The vast majority of people list their items at the weekend, so Friday evening until Sunday evening is when you are most likely to find newly-listed items and items that are about to end. If you only want to spend a couple of hours on Ebay looking for something, Sunday night between 4pm and 8pm is when most items end. This all means that if you pick the right time, you will have more choice and potentially get the item for a better price. However, the flip side of this is, more people are buying on Ebay between Friday and Sunday night, so you may have to compete harder if you’re buying something at auction.
Check out the seller’s other items
If you’ve lost out or if you’re looking for a complete set of something (e.g. Teletubbies dolls), click on the seller’s username (not his feedback number) then hit “view other items” or “visit their store” and scroll through their other items for sale. They might have more varieties of the thing you’re looking for (they might have nothing). Don’t spend time doing this before you bid on a last-minute item or before grabbing a buy it now bargain, however, or you could miss out on the original item!
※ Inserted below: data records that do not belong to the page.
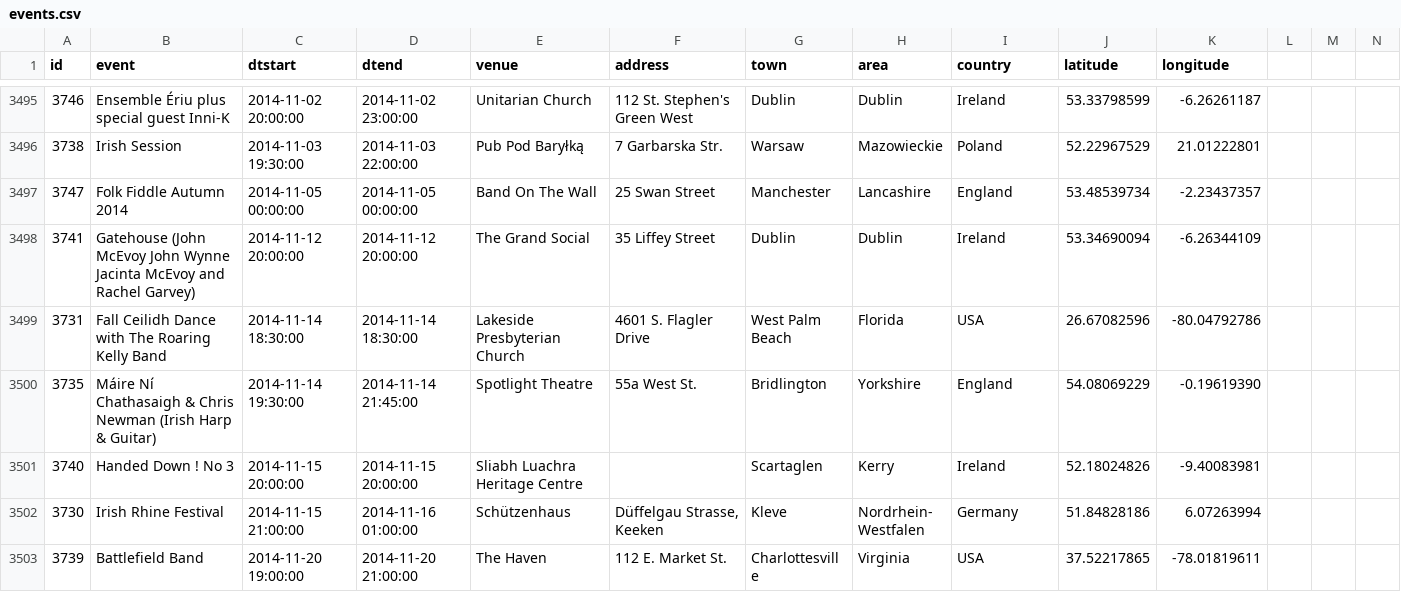
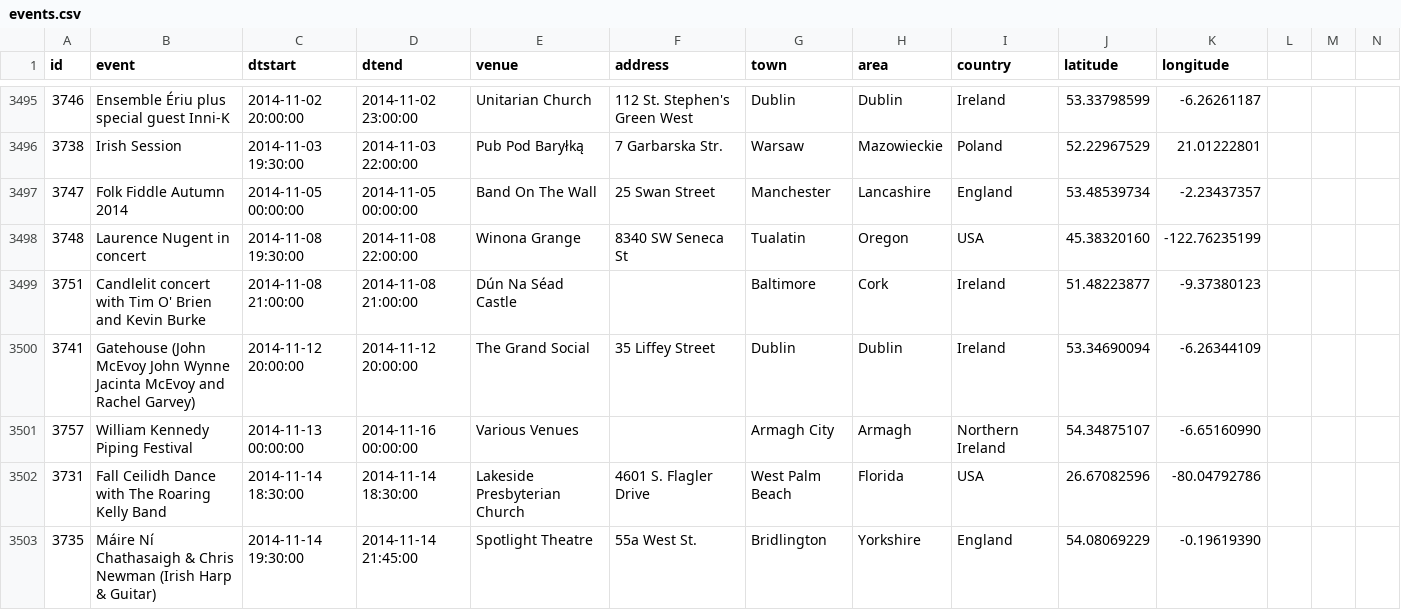
Before and after one commit to adactio/TheSession-data, a CSV file: csv/events.csv, drawn as a sheet; only a part is shown, gaps mark what is left out; the shorter side is filled out with more unchanged rows; the diff covers the shown part only.

Commit message:
Latest data dump

```diff
--- a/csv/events.csv
+++ b/csv/events.csv
@@ -3497,3 +3497,6 @@
 3747,"Folk Fiddle Autumn 2014","2014-11-05 00:00:00","2014-11-05 00:00:00","Band On The Wall","25 Swan Street","Manchester","Lancashire","England",53.48539734,-2.23437357
+3748,"Laurence Nugent in concert","2014-11-08 19:30:00","2014-11-08 22:00:00","Winona Grange","8340 SW Seneca St","Tualatin","Oregon","USA",45.38320160,-122.76235199
+3751,"Candlelit concert with Tim O' Brien and Kevin Burke","2014-11-08 21:00:00","2014-11-08 21:00:00","Dún Na Séad Castle","","Baltimore","Cork","Ireland",51.48223877,-9.37380123
 3741,"Gatehouse (John McEvoy John Wynne Jacinta McEvoy and Rachel Garvey)","2014-11-12 20:00:00","2014-11-12 20:00:00","The Grand Social","35 Liffey Street","Dublin","Dublin","Ireland",53.34690094,-6.26344109
+3757,"William Kennedy Piping Festival","2014-11-13 00:00:00","2014-11-16 00:00:00","Various Venues","","Armagh City","Armagh","Northern Ireland",54.34875107,-6.65160990
 3731,"Fall Ceilidh Dance with The Roaring Kelly Band","2014-11-14 18:30:00","2014-11-14 18:30:00","Lakeside Presbyterian Church","4601 S. Flagler Drive","West Palm Beach","Florida","USA",26.67082596,-80.04792786
```
Also changed, not shown: 7 added rows elsewhere in this file, csv/sessions.csv.
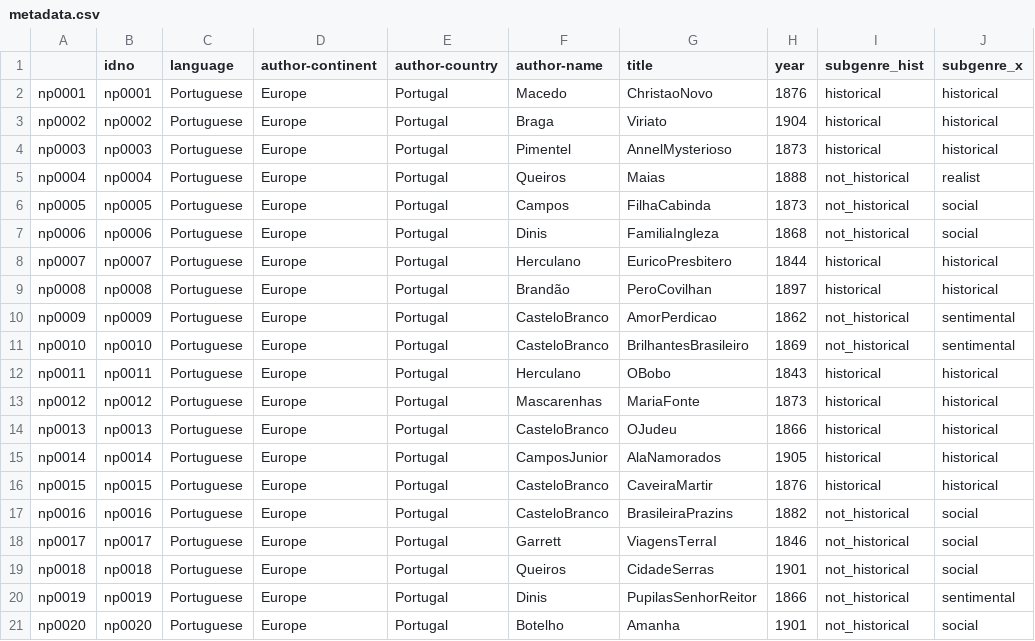
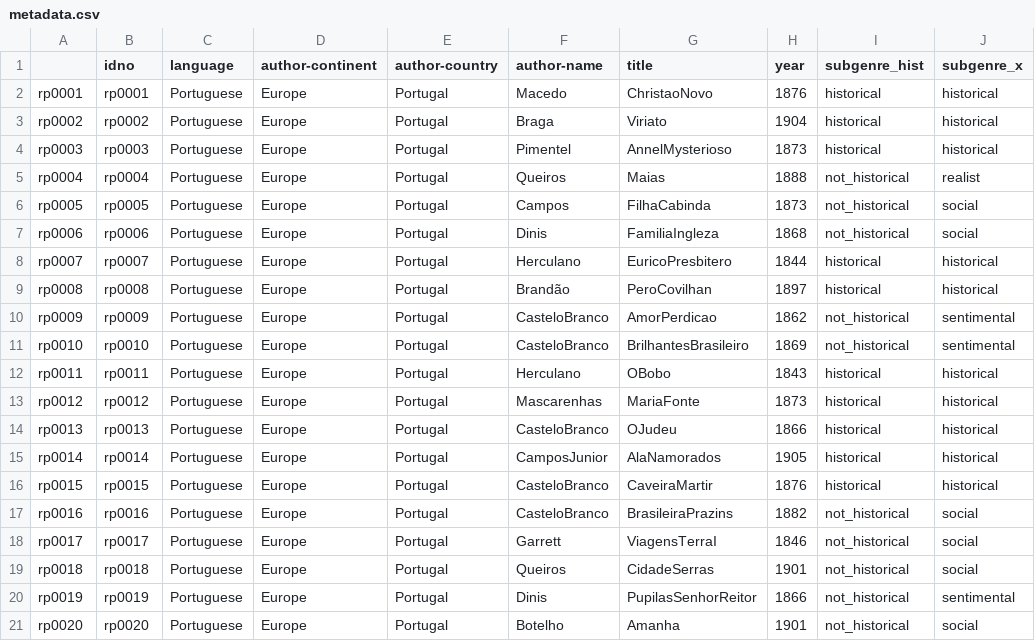
Before and after one commit to cligs/romancesportugueses, a CSV file: metadata.csv, drawn as a sheet; only a part is shown; the diff names each change by its address in the sheet, - before the commit and + after, or states it on an @@ line.

```diff
--- a/metadata.csv
+++ b/metadata.csv
-A2: np0001
+A2: rp0001
-B2 (idno): np0001
+B2 (idno): rp0001
-A3: np0002
+A3: rp0002
-B3 (idno): np0002
+B3 (idno): rp0002
-A4: np0003
+A4: rp0003
-B4 (idno): np0003
+B4 (idno): rp0003
-A5: np0004
+A5: rp0004
-B5 (idno): np0004
+B5 (idno): rp0004
-A6: np0005
+A6: rp0005
-B6 (idno): np0005
+B6 (idno): rp0005
-A7: np0006
+A7: rp0006
-B7 (idno): np0006
+B7 (idno): rp0006
-A8: np0007
+A8: rp0007
-B8 (idno): np0007
+B8 (idno): rp0007
-A9: np0008
+A9: rp0008
-B9 (idno): np0008
+B9 (idno): rp0008
-A10: np0009
+A10: rp0009
-B10 (idno): np0009
+B10 (idno): rp0009
-A11: np0010
+A11: rp0010
-B11 (idno): np0010
+B11 (idno): rp0010
-A12: np0011
+A12: rp0011
-B12 (idno): np0011
+B12 (idno): rp0011
-A13: np0012
+A13: rp0012
-B13 (idno): np0012
+B13 (idno): rp0012
-A14: np0013
+A14: rp0013
-B14 (idno): np0013
+B14 (idno): rp0013
-A15: np0014
+A15: rp0014
-B15 (idno): np0014
+B15 (idno): rp0014
-A16: np0015
+A16: rp0015
-B16 (idno): np0015
+B16 (idno): rp0015
-A17: np0016
+A17: rp0016
-B17 (idno): np0016
+B17 (idno): rp0016
-A18: np0017
+A18: rp0017
-B18 (idno): np0017
+B18 (idno): rp0017
-A19: np0018
+A19: rp0018
-B19 (idno): np0018
+B19 (idno): rp0018
-A20: np0019
+A20: rp0019
-B20 (idno): np0019
+B20 (idno): rp0019
-A21: np0020
+A21: rp0020
-B21 (idno): np0020
+B21 (idno): rp0020
```
Also changed, not shown: 20 other files.
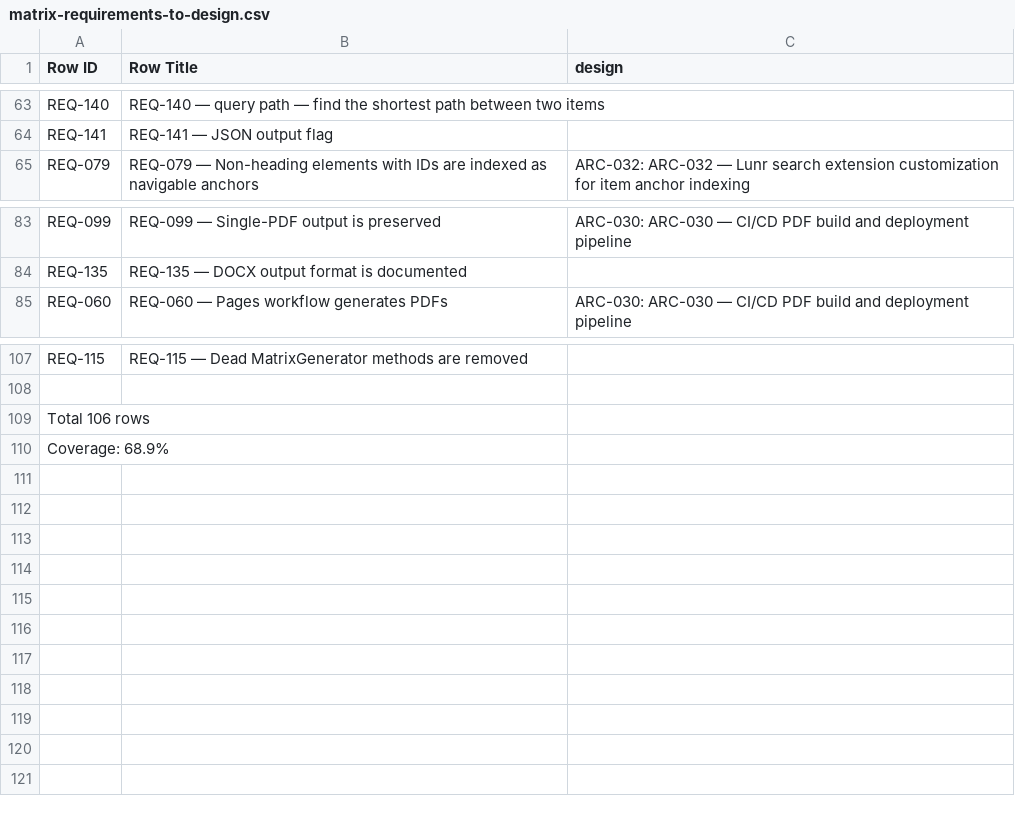
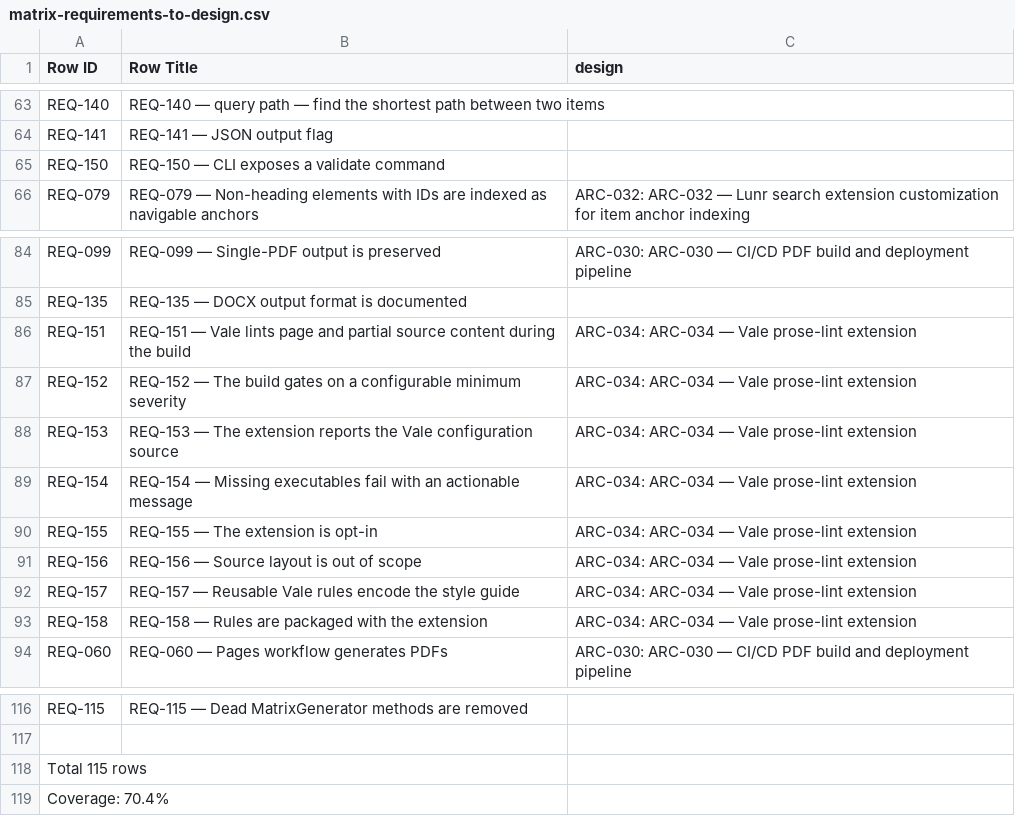
Before and after one commit to rattermeyer/antora-tracer, a CSV file: examples/tracer/modules/ROOT/attachments/traceability/matrix-requirements-to-design.csv, drawn as a sheet; only a part is shown, gaps mark what is left out.

```diff
--- a/examples/tracer/modules/ROOT/attachments/traceability/matrix-requirements-to-design.csv
+++ b/examples/tracer/modules/ROOT/attachments/traceability/matrix-requirements-to-design.csv
@@ -64,2 +64,3 @@ REQ-140,REQ-140 — query path — find the shortest path between two items,
 REQ-141,REQ-141 — JSON output flag,
+REQ-150,REQ-150 — CLI exposes a validate command,
 REQ-079,REQ-079 — Non-heading elements with IDs are indexed as navigable anchors,ARC-032: ARC-032 — Lunr search extension customization for item anchor indexing
@@ -84,2 +85,10 @@ REQ-099,REQ-099 — Single-PDF output is preserved,ARC-030: ARC-030 — CI/CD PD
 REQ-135,REQ-135 — DOCX output format is documented,
+REQ-151,REQ-151 — Vale lints page and partial source content during the build,ARC-034: ARC-034 — Vale prose-lint extension
+REQ-152,REQ-152 — The build gates on a configurable minimum severity,ARC-034: ARC-034 — Vale prose-lint extension
+REQ-153,REQ-153 — The extension reports the Vale configuration source,ARC-034: ARC-034 — Vale prose-lint extension
+REQ-154,REQ-154 — Missing executables fail with an actionable message,ARC-034: ARC-034 — Vale prose-lint extension
+REQ-155,REQ-155 — The extension is opt-in,ARC-034: ARC-034 — Vale prose-lint extension
+REQ-156,REQ-156 — Source layout is out of scope,ARC-034: ARC-034 — Vale prose-lint extension
+REQ-157,REQ-157 — Reusable Vale rules encode the style guide,ARC-034: ARC-034 — Vale prose-lint extension
+REQ-158,REQ-158 — Rules are packaged with the extension,ARC-034: ARC-034 — Vale prose-lint extension
 REQ-060,REQ-060 — Pages workflow generates PDFs,ARC-030: ARC-030 — CI/CD PDF build and deployment pipeline
@@ -108,3 +117,3 @@ REQ-115,REQ-115 — Dead MatrixGenerator methods are removed,
 
-Total 106 rows
-Coverage: 68.9%
+Total 115 rows
+Coverage: 70.4%
```
Also changed, not shown: examples/tracer/modules/ROOT/attachments/traceability/matrix-design-to-implementation.csv, examples/tracer/modules/ROOT/attachments/traceability/matrix-requirements-to-tests.csv, 11 other files.
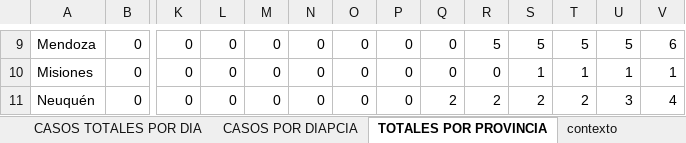
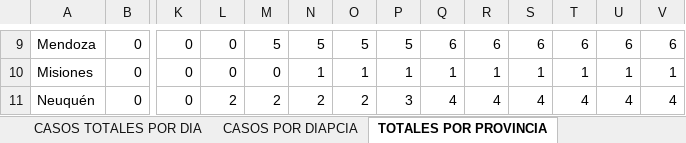
Before and after one commit to SistemasMapache/Covid19arData, an Excel workbook: XLS/Covid19arData - historico.xlsx, sheet TOTALES POR PROVINCIA, drawn as a sheet; only a part is shown, gaps mark what is left out; values as stored, in another font and other column widths than the file's, no borders; charts and pictures and conditional formats not drawn; the diff covers the shown part only; the diff names each change by its address in the sheet, - before the commit and + after, or states it on an @@ line.

```diff
--- a/XLS/Covid19arData - historico.xlsx (sheet TOTALES POR PROVINCIA)
+++ b/XLS/Covid19arData - historico.xlsx (sheet TOTALES POR PROVINCIA)
-M9: 0
+M9: 5
-N9: 0
+N9: 5
-O9: 0
+O9: 5
-P9: 0
+P9: 5
-Q9: 0
+Q9: 6
-R9: 5
+R9: 6
-S9: 5
+S9: 6
-T9: 5
+T9: 6
-U9: 5
+U9: 6
-N10: 0
+N10: 1
-O10: 0
+O10: 1
-P10: 0
+P10: 1
-Q10: 0
+Q10: 1
-R10: 0
+R10: 1
-L11: 0
+L11: 2
-M11: 0
+M11: 2
-N11: 0
+N11: 2
-O11: 0
+O11: 2
-P11: 0
+P11: 3
-Q11: 2
+Q11: 4
-R11: 2
+R11: 4
-S11: 2
+S11: 4
-T11: 2
+T11: 4
-U11: 3
+U11: 4
```
Also changed, not shown: 3 added rows, 3 removed rows and 220 edited cells elsewhere in this sheet, sheet historico, sheet CASOS TOTALES POR DIA, sheet contexto, other sheet tabs, formulas that keep their value, charts or pictures, 2 other files.
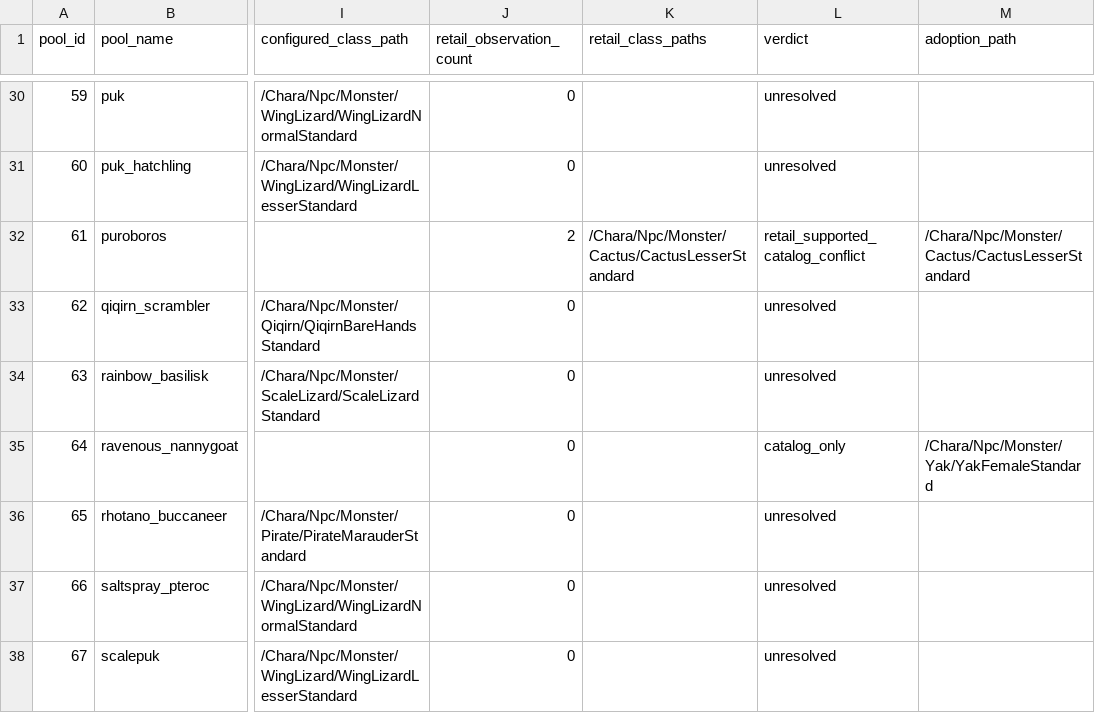
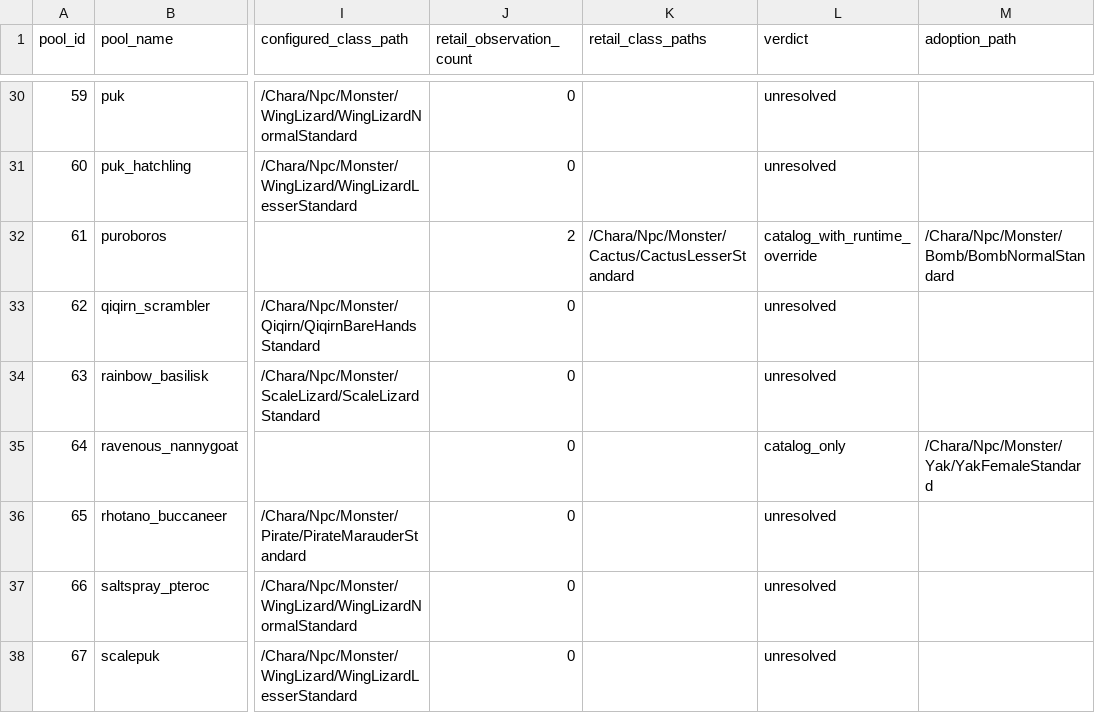
Before and after one commit to XIVLegacy/xivl-captures, a CSV file: studies/monster-actor-class-paths/derived/mappings.csv, drawn as a sheet; only a part is shown, gaps mark what is left out; the diff names each change by its address in the sheet, - before the commit and + after, or states it on an @@ line.

Commit message:
research: correct monster class mapping

```diff
--- a/studies/monster-actor-class-paths/derived/mappings.csv
+++ b/studies/monster-actor-class-paths/derived/mappings.csv
-L32 (verdict): retail_supported_catalog_conflict
+L32 (verdict): catalog_with_runtime_override
-M32 (adoption_path): /Chara/Npc/Monster/Cactus/CactusLesserStandard
+M32 (adoption_path): /Chara/Npc/Monster/Bomb/BombNormalStandard
```
Also changed, not shown: 12 other files.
Always pay sellers as soon as possible so they can send you the item quickly and leave you positive feedback. Customarily, sellers should leave feedback first because your part in a transaction is over as soon as you’ve paid. I don’t waste time leaving feedback for sellers unless I’ve received feedback from them first because some sellers don’t bother and it’s annoying. If you’re always returning items or if you open Paypal disputes for stupid reasons, sellers can and will blacklist you from shopping with them in the future. Remember, there are plenty of online seller forums and groups where Ebay sellers can talk to each other, and they will share your username with each other if you’re a bad customer. You should treat Ebay sellers with the same respect you’d use in a charity shop or other face-to-face setting dealing with real people.
This is part of a series on buying ethical Christmas presents. Find the others here:
How to find ethical gifts for children and teens
Complete guide to buying designer clothes from charity shops